Task description
Show, from the records below, all lines that contain the word "Sortie".

══ Input records ══

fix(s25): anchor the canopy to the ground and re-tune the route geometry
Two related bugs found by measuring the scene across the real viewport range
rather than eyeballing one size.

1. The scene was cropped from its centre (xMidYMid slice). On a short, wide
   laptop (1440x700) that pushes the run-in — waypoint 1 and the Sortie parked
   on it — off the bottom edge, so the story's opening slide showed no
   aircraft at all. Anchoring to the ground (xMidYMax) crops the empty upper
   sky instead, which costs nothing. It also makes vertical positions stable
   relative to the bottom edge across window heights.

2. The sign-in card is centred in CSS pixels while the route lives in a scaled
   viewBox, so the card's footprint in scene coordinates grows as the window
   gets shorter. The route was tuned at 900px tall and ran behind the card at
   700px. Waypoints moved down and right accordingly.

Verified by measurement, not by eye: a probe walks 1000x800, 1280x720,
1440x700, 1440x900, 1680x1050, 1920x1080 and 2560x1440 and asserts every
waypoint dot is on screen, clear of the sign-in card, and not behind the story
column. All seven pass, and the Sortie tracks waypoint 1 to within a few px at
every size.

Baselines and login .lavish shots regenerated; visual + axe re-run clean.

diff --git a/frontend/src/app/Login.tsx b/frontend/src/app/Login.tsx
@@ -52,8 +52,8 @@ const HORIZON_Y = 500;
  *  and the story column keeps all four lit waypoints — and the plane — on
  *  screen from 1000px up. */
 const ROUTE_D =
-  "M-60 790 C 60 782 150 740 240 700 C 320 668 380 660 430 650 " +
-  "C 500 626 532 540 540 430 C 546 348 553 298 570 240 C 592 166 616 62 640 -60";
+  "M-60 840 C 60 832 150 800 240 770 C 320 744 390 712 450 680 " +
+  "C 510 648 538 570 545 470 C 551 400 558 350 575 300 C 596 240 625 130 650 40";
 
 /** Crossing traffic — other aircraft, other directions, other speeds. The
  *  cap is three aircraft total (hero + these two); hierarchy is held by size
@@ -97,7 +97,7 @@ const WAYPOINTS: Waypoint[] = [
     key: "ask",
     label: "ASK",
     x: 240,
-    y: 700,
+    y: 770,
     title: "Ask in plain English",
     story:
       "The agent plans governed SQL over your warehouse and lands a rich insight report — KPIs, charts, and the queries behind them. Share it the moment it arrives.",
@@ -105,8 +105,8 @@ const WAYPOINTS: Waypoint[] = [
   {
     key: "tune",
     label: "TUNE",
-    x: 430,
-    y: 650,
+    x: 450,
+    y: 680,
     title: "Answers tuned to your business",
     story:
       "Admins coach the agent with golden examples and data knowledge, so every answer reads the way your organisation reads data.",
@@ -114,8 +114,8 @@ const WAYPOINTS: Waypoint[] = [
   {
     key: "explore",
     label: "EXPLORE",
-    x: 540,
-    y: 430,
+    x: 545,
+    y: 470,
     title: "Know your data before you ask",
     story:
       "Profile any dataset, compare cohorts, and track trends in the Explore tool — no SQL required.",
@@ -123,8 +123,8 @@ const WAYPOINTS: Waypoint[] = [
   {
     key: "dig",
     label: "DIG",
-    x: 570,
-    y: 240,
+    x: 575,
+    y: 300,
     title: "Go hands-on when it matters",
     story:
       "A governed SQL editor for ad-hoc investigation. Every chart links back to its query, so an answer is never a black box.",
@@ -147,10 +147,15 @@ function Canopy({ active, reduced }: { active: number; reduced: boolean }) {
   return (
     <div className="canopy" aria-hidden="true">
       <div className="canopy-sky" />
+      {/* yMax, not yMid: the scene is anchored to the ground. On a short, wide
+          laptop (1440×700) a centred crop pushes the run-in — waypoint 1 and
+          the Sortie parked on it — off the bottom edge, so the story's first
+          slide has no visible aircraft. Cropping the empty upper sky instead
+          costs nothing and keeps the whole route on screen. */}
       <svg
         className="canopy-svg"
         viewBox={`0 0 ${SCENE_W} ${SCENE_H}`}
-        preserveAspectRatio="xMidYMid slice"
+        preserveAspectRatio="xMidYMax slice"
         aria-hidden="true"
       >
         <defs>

═══

Solution to this exercise
   laptop (1440x700) that pushes the run-in — waypoint 1 and the Sortie parked
column. All seven pass, and the Sortie tracks waypoint 1 to within a few px at
+          the Sortie parked on it — off the bottom edge, so the story's first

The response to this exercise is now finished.